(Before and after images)
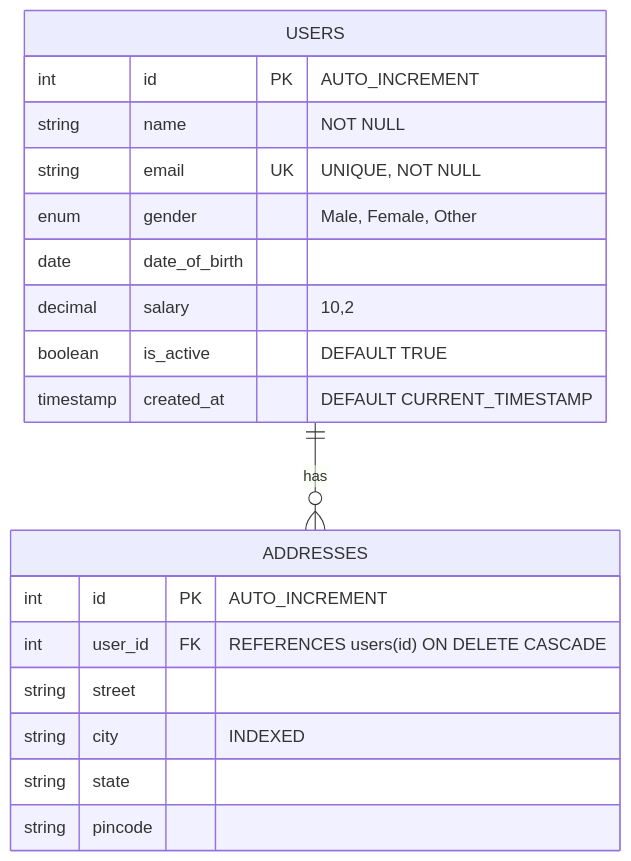
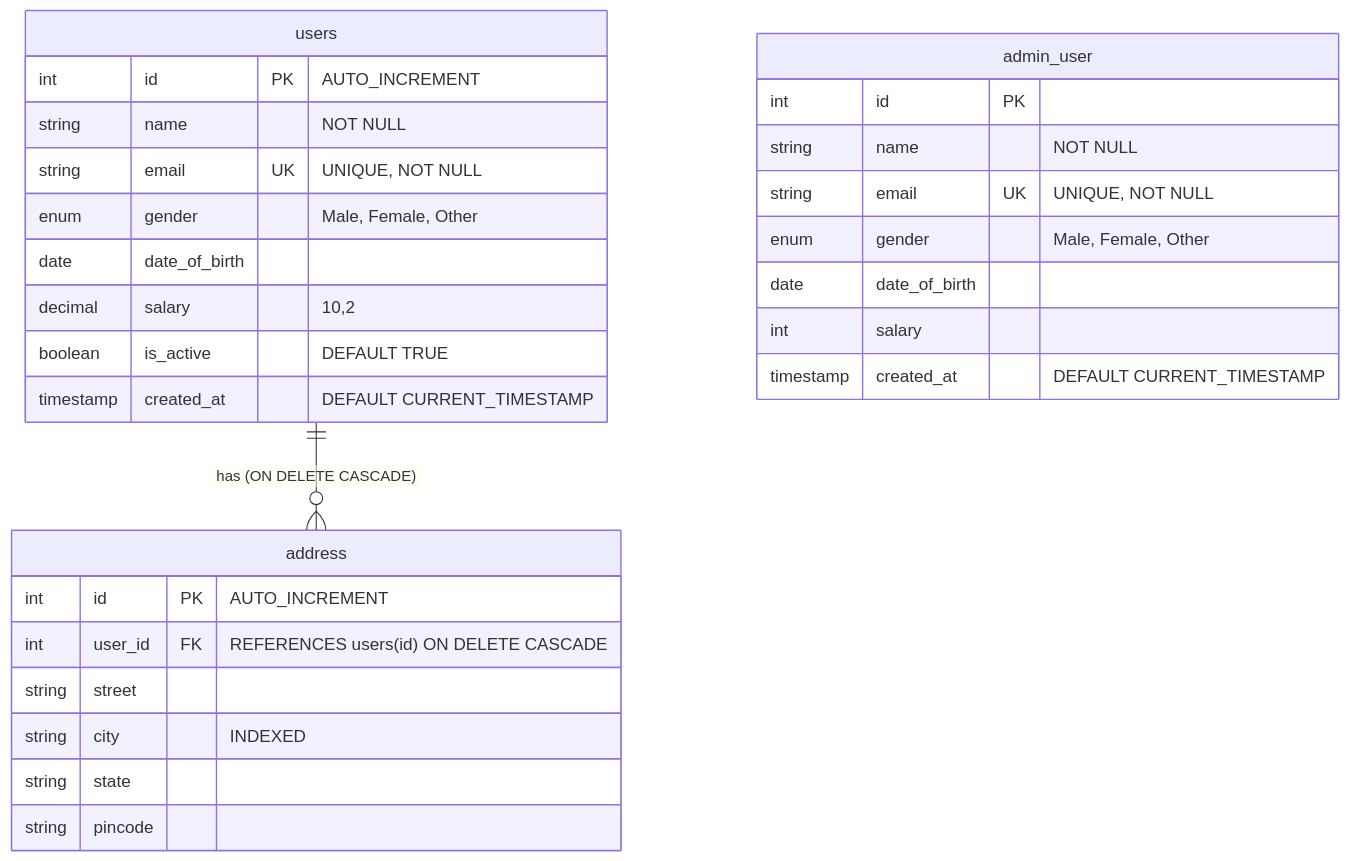
The diagram in README.md (RandomRohit-hub/SQL-begins), drawn with Mermaid before and after one commit. The commit also changed other lines of this file and 21 other files, not shown here.

Commit message:
Refactor into unified 9-module roadmap, add Joins & Set Operations, eliminate duplicate files

````diff
--- a/README.md
+++ b/README.md
@@ -70,22 +75,31 @@
 ```mermaid
 erDiagram
-    USERS ||--o{ ADDRESSES : "has"
-    USERS {
+    users ||--o{ address : "has (ON DELETE CASCADE)"
+    users {
         int id PK "AUTO_INCREMENT"
         string name "NOT NULL"
         string email UK "UNIQUE, NOT NULL"
         enum gender "Male, Female, Other"
         date date_of_birth
         decimal salary "10,2"
         boolean is_active "DEFAULT TRUE"
         timestamp created_at "DEFAULT CURRENT_TIMESTAMP"
     }
-    ADDRESSES {
+    address {
         int id PK "AUTO_INCREMENT"
         int user_id FK "REFERENCES users(id) ON DELETE CASCADE"
         string street
         string city "INDEXED"
         string state
         string pincode
     }
+    admin_user {
+        int id PK
+        string name "NOT NULL"
+        string email UK "UNIQUE, NOT NULL"
+        enum gender "Male, Female, Other"
+        date date_of_birth
+        int salary
+        timestamp created_at "DEFAULT CURRENT_TIMESTAMP"
+    }
 ```
````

EXERCISE BRIEF: Copy each line above exactly. Images do not belong in the copy.

TASK ANSWER:
The diagram in README.md (RandomRohit-hub/SQL-begins), drawn with Mermaid before and after one commit. The commit also changed other lines of this file and 21 other files, not shown here.

Commit message:
Refactor into unified 9-module roadmap, add Joins & Set Operations, eliminate duplicate files

````diff
--- a/README.md
+++ b/README.md
@@ -70,22 +75,31 @@
 ```mermaid
 erDiagram
-    USERS ||--o{ ADDRESSES : "has"
-    USERS {
+    users ||--o{ address : "has (ON DELETE CASCADE)"
+    users {
         int id PK "AUTO_INCREMENT"
         string name "NOT NULL"
         string email UK "UNIQUE, NOT NULL"
         enum gender "Male, Female, Other"
         date date_of_birth
         decimal salary "10,2"
         boolean is_active "DEFAULT TRUE"
         timestamp created_at "DEFAULT CURRENT_TIMESTAMP"
     }
-    ADDRESSES {
+    address {
         int id PK "AUTO_INCREMENT"
         int user_id FK "REFERENCES users(id) ON DELETE CASCADE"
         string street
         string city "INDEXED"
         string state
         string pincode
     }
+    admin_user {
+        int id PK
+        string name "NOT NULL"
+        string email UK "UNIQUE, NOT NULL"
+        enum gender "Male, Female, Other"
+        date date_of_birth
+        int salary
+        timestamp created_at "DEFAULT CURRENT_TIMESTAMP"
+    }
 ```
````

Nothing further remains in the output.